WHAT TO PRODUCE:
Scan the records for "perfect" and copy each line that contains it.

Structured diff data
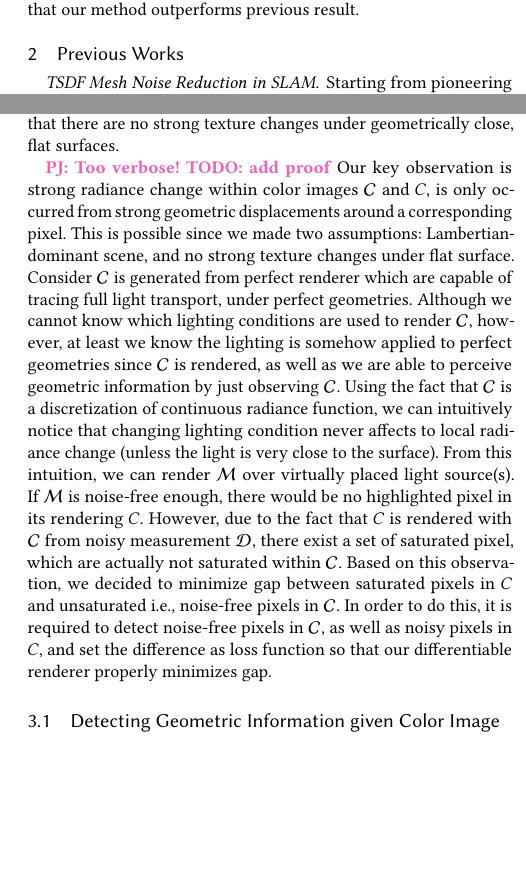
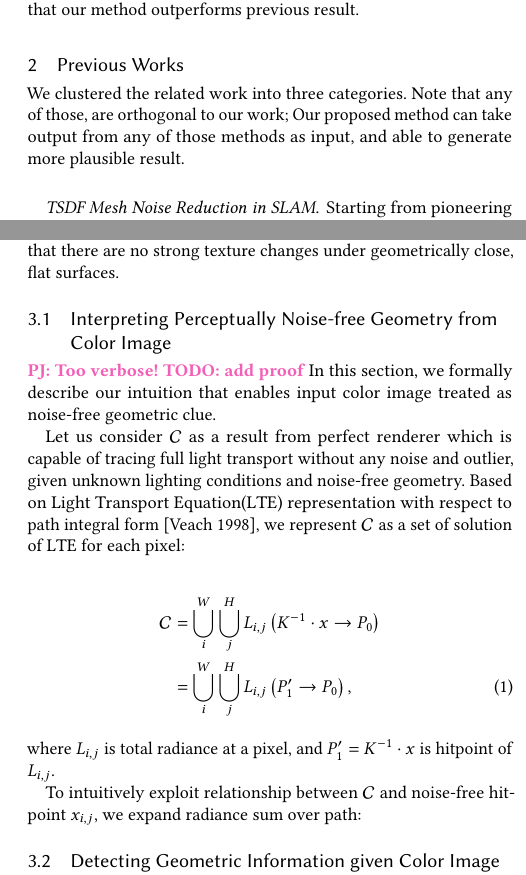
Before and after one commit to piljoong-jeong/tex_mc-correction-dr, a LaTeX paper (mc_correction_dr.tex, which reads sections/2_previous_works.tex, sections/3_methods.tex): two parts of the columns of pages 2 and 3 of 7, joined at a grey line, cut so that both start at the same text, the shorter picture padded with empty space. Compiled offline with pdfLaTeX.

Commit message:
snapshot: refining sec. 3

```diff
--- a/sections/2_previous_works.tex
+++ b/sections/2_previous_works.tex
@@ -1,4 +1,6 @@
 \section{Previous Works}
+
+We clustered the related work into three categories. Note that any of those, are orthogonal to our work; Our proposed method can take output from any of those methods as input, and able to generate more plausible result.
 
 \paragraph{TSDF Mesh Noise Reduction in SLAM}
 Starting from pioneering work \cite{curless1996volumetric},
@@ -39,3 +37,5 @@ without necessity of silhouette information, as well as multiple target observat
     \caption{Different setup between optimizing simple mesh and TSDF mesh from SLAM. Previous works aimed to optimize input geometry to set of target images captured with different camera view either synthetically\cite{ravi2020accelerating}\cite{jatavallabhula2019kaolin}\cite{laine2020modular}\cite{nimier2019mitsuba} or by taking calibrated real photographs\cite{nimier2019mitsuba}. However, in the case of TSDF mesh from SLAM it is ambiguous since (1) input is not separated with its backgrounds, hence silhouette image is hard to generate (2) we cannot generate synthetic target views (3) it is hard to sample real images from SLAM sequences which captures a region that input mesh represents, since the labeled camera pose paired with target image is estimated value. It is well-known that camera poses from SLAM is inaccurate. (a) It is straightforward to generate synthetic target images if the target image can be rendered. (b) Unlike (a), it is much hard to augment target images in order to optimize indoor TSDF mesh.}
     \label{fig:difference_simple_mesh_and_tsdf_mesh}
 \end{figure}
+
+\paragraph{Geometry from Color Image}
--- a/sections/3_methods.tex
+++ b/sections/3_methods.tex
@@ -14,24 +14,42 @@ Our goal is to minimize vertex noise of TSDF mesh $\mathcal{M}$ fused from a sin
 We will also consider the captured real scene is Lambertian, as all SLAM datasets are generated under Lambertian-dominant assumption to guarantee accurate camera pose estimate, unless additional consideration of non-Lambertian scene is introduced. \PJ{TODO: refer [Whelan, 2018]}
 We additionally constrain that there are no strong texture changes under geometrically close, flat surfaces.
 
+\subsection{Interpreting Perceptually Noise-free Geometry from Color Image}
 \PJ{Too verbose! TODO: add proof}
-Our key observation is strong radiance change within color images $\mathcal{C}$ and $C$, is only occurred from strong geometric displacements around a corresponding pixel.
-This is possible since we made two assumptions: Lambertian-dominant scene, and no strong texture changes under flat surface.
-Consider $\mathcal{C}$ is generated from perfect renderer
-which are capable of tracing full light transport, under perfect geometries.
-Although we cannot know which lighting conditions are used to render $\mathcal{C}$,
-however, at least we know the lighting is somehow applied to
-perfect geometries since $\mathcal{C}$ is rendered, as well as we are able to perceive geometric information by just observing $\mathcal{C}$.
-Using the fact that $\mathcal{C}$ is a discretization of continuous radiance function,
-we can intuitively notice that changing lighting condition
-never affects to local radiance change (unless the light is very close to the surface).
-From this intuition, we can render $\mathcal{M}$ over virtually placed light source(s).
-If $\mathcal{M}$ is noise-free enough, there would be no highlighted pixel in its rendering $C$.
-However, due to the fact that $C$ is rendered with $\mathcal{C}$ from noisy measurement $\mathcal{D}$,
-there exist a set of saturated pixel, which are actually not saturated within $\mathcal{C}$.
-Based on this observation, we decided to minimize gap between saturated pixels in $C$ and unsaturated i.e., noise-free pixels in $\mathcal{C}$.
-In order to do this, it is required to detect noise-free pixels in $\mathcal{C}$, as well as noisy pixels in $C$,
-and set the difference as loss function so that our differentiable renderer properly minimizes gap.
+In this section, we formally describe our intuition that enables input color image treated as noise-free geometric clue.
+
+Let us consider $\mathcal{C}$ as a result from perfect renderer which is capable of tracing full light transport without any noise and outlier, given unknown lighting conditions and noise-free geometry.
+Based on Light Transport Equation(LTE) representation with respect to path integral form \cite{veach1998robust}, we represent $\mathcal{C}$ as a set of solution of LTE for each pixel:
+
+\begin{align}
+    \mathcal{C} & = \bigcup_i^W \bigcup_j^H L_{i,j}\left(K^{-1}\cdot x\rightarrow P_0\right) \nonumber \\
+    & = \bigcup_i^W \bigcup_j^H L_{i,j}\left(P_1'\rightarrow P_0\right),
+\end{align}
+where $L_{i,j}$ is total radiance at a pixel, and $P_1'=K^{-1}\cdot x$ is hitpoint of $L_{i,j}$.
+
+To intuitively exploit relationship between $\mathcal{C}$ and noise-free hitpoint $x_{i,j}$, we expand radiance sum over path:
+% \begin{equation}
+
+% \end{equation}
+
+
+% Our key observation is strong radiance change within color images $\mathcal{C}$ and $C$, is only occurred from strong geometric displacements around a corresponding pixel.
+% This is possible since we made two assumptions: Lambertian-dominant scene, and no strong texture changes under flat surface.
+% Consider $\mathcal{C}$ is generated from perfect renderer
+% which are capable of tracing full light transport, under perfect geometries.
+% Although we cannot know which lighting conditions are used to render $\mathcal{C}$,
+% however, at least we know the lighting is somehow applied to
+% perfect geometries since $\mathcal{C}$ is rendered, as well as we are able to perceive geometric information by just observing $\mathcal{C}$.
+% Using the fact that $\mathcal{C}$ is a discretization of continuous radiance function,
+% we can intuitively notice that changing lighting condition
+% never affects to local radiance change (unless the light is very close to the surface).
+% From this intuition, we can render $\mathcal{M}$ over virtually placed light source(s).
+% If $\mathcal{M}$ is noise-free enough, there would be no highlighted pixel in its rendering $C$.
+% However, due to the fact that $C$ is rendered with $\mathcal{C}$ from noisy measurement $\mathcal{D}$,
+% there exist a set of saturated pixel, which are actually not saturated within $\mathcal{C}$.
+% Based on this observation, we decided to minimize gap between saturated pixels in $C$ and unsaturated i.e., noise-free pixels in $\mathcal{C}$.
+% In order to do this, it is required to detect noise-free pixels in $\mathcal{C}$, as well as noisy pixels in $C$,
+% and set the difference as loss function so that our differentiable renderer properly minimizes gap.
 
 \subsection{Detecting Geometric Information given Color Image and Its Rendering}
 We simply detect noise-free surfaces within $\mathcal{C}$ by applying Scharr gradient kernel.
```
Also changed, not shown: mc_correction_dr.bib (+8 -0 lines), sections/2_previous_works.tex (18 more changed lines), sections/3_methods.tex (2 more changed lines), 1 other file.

==

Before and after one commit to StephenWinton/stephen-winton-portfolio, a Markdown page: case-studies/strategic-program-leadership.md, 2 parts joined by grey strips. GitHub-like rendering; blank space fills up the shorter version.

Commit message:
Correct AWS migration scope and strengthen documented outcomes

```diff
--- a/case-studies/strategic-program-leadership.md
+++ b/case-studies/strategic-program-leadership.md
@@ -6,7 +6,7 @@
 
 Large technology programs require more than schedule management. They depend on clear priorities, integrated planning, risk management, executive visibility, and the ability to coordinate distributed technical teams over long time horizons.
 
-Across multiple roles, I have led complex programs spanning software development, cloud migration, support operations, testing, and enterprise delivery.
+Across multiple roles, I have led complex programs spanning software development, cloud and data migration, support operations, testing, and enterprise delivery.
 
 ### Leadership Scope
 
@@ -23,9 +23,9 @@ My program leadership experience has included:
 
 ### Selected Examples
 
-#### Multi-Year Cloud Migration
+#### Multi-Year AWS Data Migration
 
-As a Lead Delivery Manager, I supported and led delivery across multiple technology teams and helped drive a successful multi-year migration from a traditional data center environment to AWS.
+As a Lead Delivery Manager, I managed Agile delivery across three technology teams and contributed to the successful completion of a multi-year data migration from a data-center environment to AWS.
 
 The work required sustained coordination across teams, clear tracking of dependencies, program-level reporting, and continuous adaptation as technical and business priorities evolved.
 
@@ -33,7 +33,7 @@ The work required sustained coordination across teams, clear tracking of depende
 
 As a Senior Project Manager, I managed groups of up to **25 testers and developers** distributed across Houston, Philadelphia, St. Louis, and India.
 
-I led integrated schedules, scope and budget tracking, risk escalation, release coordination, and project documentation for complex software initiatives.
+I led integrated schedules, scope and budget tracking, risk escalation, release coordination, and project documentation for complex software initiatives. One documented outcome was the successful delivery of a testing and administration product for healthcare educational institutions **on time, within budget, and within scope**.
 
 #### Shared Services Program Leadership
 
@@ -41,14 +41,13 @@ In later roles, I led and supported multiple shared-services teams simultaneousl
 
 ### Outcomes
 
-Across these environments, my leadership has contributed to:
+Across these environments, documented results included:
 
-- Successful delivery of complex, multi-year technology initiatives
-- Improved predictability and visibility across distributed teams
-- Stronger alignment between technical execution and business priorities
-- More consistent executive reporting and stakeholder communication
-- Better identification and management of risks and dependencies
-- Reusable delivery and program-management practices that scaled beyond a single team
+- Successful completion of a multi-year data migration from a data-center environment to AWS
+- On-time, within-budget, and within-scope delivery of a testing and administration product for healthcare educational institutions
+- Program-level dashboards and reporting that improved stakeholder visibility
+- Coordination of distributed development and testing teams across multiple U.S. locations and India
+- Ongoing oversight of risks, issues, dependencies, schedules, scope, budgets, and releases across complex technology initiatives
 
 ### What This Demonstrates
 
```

ANSWER SPACE:
-Consider $\mathcal{C}$ is generated from perfect renderer
-which are capable of tracing full light transport, under perfect geometries.
-perfect geometries since $\mathcal{C}$ is rendered, as well as we are able to perceive geometric information by just observing $\mathcal{C}$.
+Let us consider $\mathcal{C}$ as a result from perfect renderer which is capable of tracing full light transport without any noise and outlier, given unknown lighting conditions and noise-free geometry.
+% Consider $\mathcal{C}$ is generated from perfect renderer
+% which are capable of tracing full light transport, under perfect geometries.
+% perfect geometries since $\mathcal{C}$ is rendered, as well as we are able to perceive geometric information by just observing $\mathcal{C}$.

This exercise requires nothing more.